[Records from a dataset]
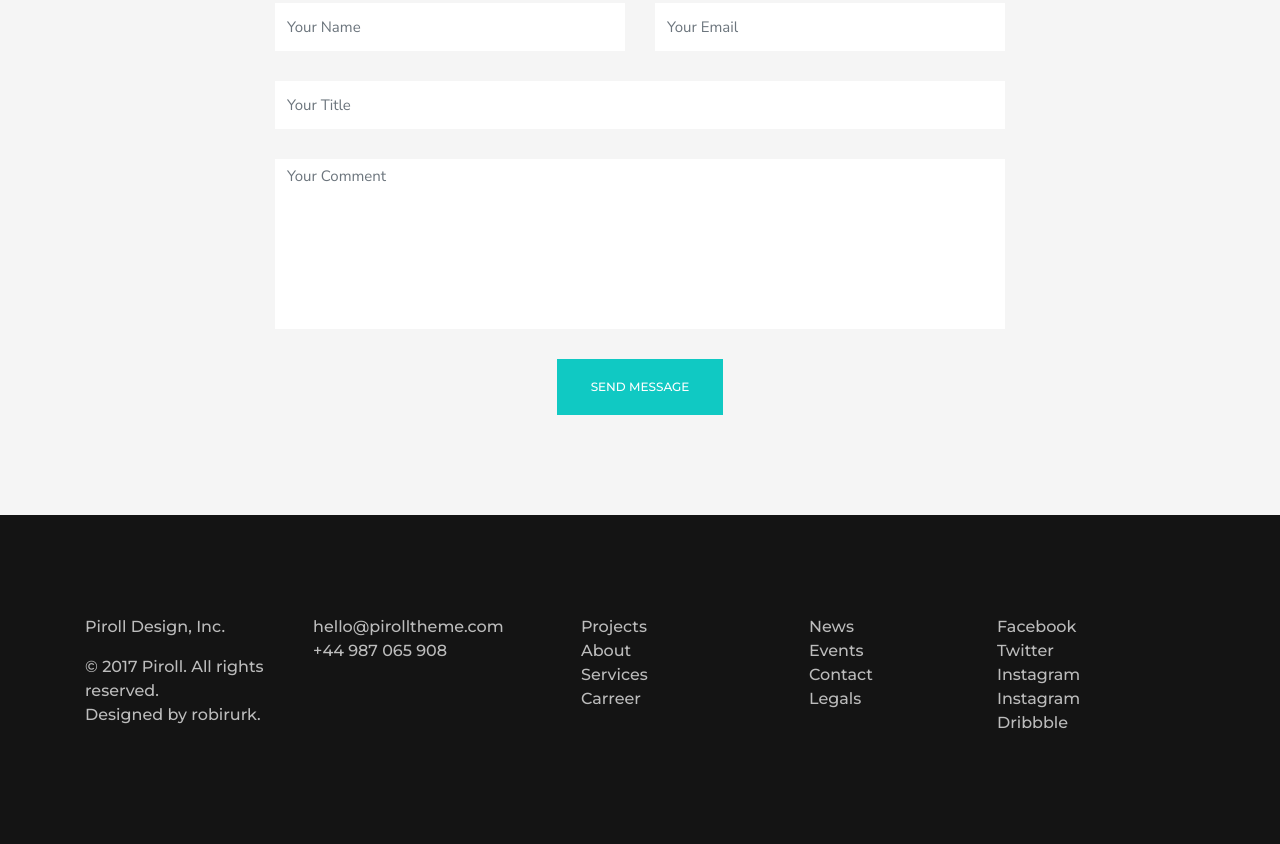
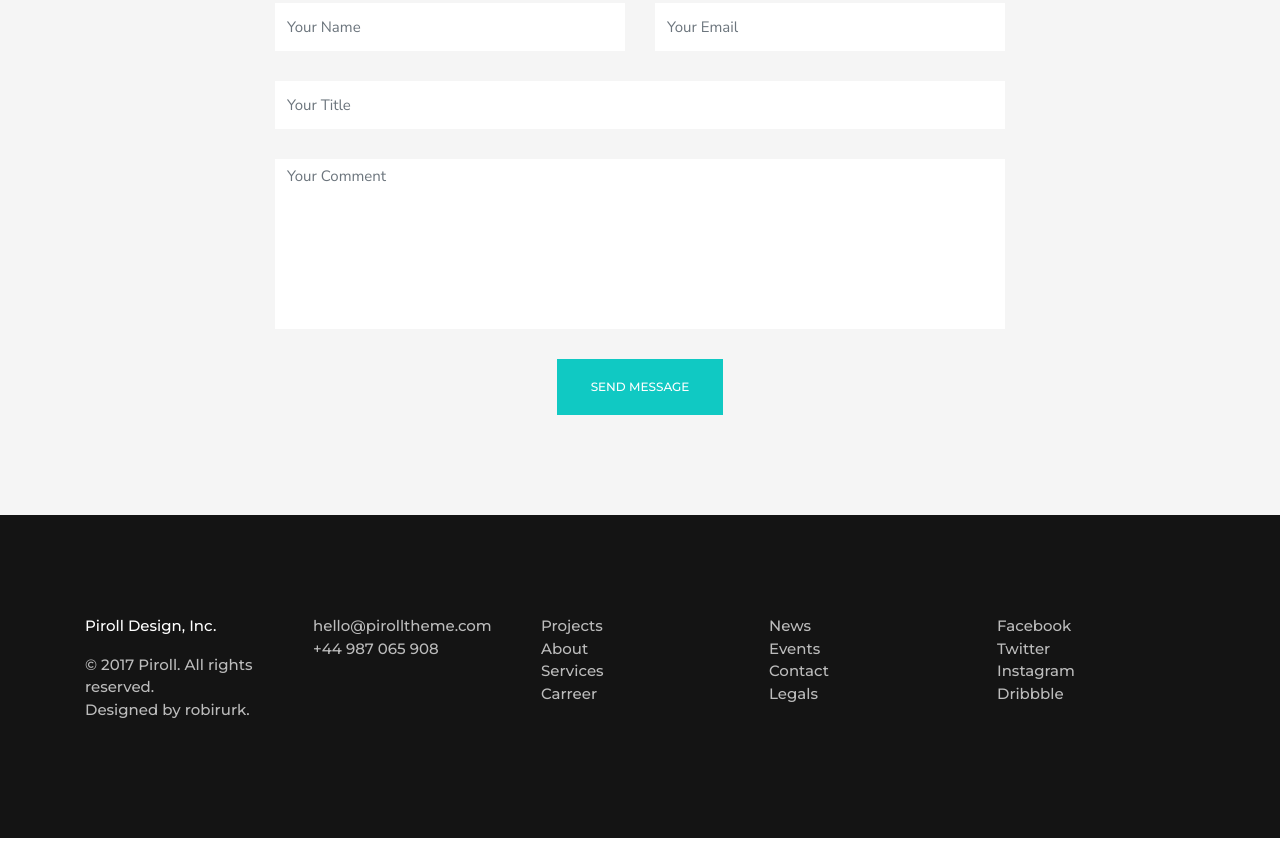
Before and after one commit to alizavr/design, a plain HTML site: page index.html in a window 1280 px wide. Shown: the part 4582-5426 px from the top of the page. Drawn offline with nearby package versions, Linux system fonts and the light colour scheme.

Commit message:
change footer

```diff
--- a/css/style.scss
+++ b/css/style.scss
@@ -300,6 +300,7 @@ footer{
     padding-bottom: 101px;
     background-color: #141414;
     color: #bcbcbc;
+    font-size: 15px;
     .social{
         a{
             text-decoration: none;
@@ -309,5 +310,33 @@ footer{
     }
     ul{
         list-style: none;
+        padding: 0;
+        li{
+            a{
+                text-decoration: none;
+                color:#bcbcbc;
+                &:hover{
+                    text-decoration: none;
+                    color: #bcbcbc;
+                }
+            }
+
+
+        }
+    }
+    .piroll{
+        color: #ffffff;
+    }
+    .facebook:hover{
+        color: #3b5998;
+    }
+    .twitter:hover{
+        color: #00acee;
+    }
+    .instagram:hover{
+        color: #3f729b;
+    }
+    .dribbble:hover{
+        color: #ea4c89;
     }
 }
--- a/index.html
+++ b/index.html
@@ -346,51 +346,69 @@
 <footer>
   <div class="container">
     <div class="row">
-      <div class="col">
-        <p>Piroll Design, Inc.</p>
+      <div class="col-md col-sm-6">
+        <p class="piroll">Piroll Design, Inc.
+        </p>
         <p>© 2017 Piroll. All rights reserved. <br>
           Designed by robirurk.</p>
       </div>
-      <div class="col">
+      <div class="col-md col-sm-6">
         <p>hello@pirolltheme.com <br>
           +44 987 065 908 </p>
       </div>
-      <div class="col">
+      <div class="col-md col-sm-6">
         <ul>
-          <li>Projects
+          <li>
+             <a href="#">
+            Projects
+          </a>
             </li>
             <li>
+              <a href="#">
                 About
+              </a>
             </li>
             <li>
+              <a href="#">
                 Services
+              </a>
             </li>
             <li>
+              <a href="#">
                 Carreer
+              </a>
             </li>
         </ul>
       </div>
-      <div class="col">
+      <div class="col-md col-sm-6">
         <ul>
-          <li>News
+          <li>
+            <a href="#">
+              News
+            </a>
             </li>
             <li>
+              <a href="#">
                 Events
+              </a>
             </li>
             <li>
+              <a href="#">
                 Contact
+              </a>
             </li>
             <li>
+              <a href="#">
                 Legals
+              </a>
             </li>
         </ul>
       </div>
-      <div class="col social">
-         <a href="#">Facebook</a>
-          <a href="#">Twitter</a>
-          <a href="#">Instagram</a>
-          <a href="#">Instagram</a>
-          <a href="#">Dribbble</a>
+      <div class="col-md col-sm-12 social">
+         <a href="#" class="facebook">Facebook</a>
+          <a href="#" class="twitter">Twitter</a>
+          <a href="#" class="instagram">Instagram</a>
+          <a href="#" class="dribbble">Dribbble</a>
       </div>
     </div>
   </div>
```
Also changed, not shown: css/style.css, 1 other file. Lines whose indentation alone changed are shown as unchanged.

** Work order **
With the images left out, set down each record exactly as it appears.

** Answer box **
Before and after one commit to alizavr/design, a plain HTML site: page index.html in a window 1280 px wide. Shown: the part 4582-5426 px from the top of the page. Drawn offline with nearby package versions, Linux system fonts and the light colour scheme.

Commit message:
change footer

```diff
--- a/css/style.scss
+++ b/css/style.scss
@@ -300,6 +300,7 @@ footer{
     padding-bottom: 101px;
     background-color: #141414;
     color: #bcbcbc;
+    font-size: 15px;
     .social{
         a{
             text-decoration: none;
@@ -309,5 +310,33 @@ footer{
     }
     ul{
         list-style: none;
+        padding: 0;
+        li{
+            a{
+                text-decoration: none;
+                color:#bcbcbc;
+                &:hover{
+                    text-decoration: none;
+                    color: #bcbcbc;
+                }
+            }
+
+
+        }
+    }
+    .piroll{
+        color: #ffffff;
+    }
+    .facebook:hover{
+        color: #3b5998;
+    }
+    .twitter:hover{
+        color: #00acee;
+    }
+    .instagram:hover{
+        color: #3f729b;
+    }
+    .dribbble:hover{
+        color: #ea4c89;
     }
 }
--- a/index.html
+++ b/index.html
@@ -346,51 +346,69 @@
 <footer>
   <div class="container">
     <div class="row">
-      <div class="col">
-        <p>Piroll Design, Inc.</p>
+      <div class="col-md col-sm-6">
+        <p class="piroll">Piroll Design, Inc.
+        </p>
         <p>© 2017 Piroll. All rights reserved. <br>
           Designed by robirurk.</p>
       </div>
-      <div class="col">
+      <div class="col-md col-sm-6">
         <p>hello@pirolltheme.com <br>
           +44 987 065 908 </p>
       </div>
-      <div class="col">
+      <div class="col-md col-sm-6">
         <ul>
-          <li>Projects
+          <li>
+             <a href="#">
+            Projects
+          </a>
             </li>
             <li>
+              <a href="#">
                 About
+              </a>
             </li>
             <li>
+              <a href="#">
                 Services
+              </a>
             </li>
             <li>
+              <a href="#">
                 Carreer
+              </a>
             </li>
         </ul>
       </div>
-      <div class="col">
+      <div class="col-md col-sm-6">
         <ul>
-          <li>News
+          <li>
+            <a href="#">
+              News
+            </a>
             </li>
             <li>
+              <a href="#">
                 Events
+              </a>
             </li>
             <li>
+              <a href="#">
                 Contact
+              </a>
             </li>
             <li>
+              <a href="#">
                 Legals
+              </a>
             </li>
         </ul>
       </div>
-      <div class="col social">
-         <a href="#">Facebook</a>
-          <a href="#">Twitter</a>
-          <a href="#">Instagram</a>
-          <a href="#">Instagram</a>
-          <a href="#">Dribbble</a>
+      <div class="col-md col-sm-12 social">
+         <a href="#" class="facebook">Facebook</a>
+          <a href="#" class="twitter">Twitter</a>
+          <a href="#" class="instagram">Instagram</a>
+          <a href="#" class="dribbble">Dribbble</a>
       </div>
     </div>
   </div>
```
Also changed, not shown: css/style.css, 1 other file. Lines whose indentation alone changed are shown as unchanged.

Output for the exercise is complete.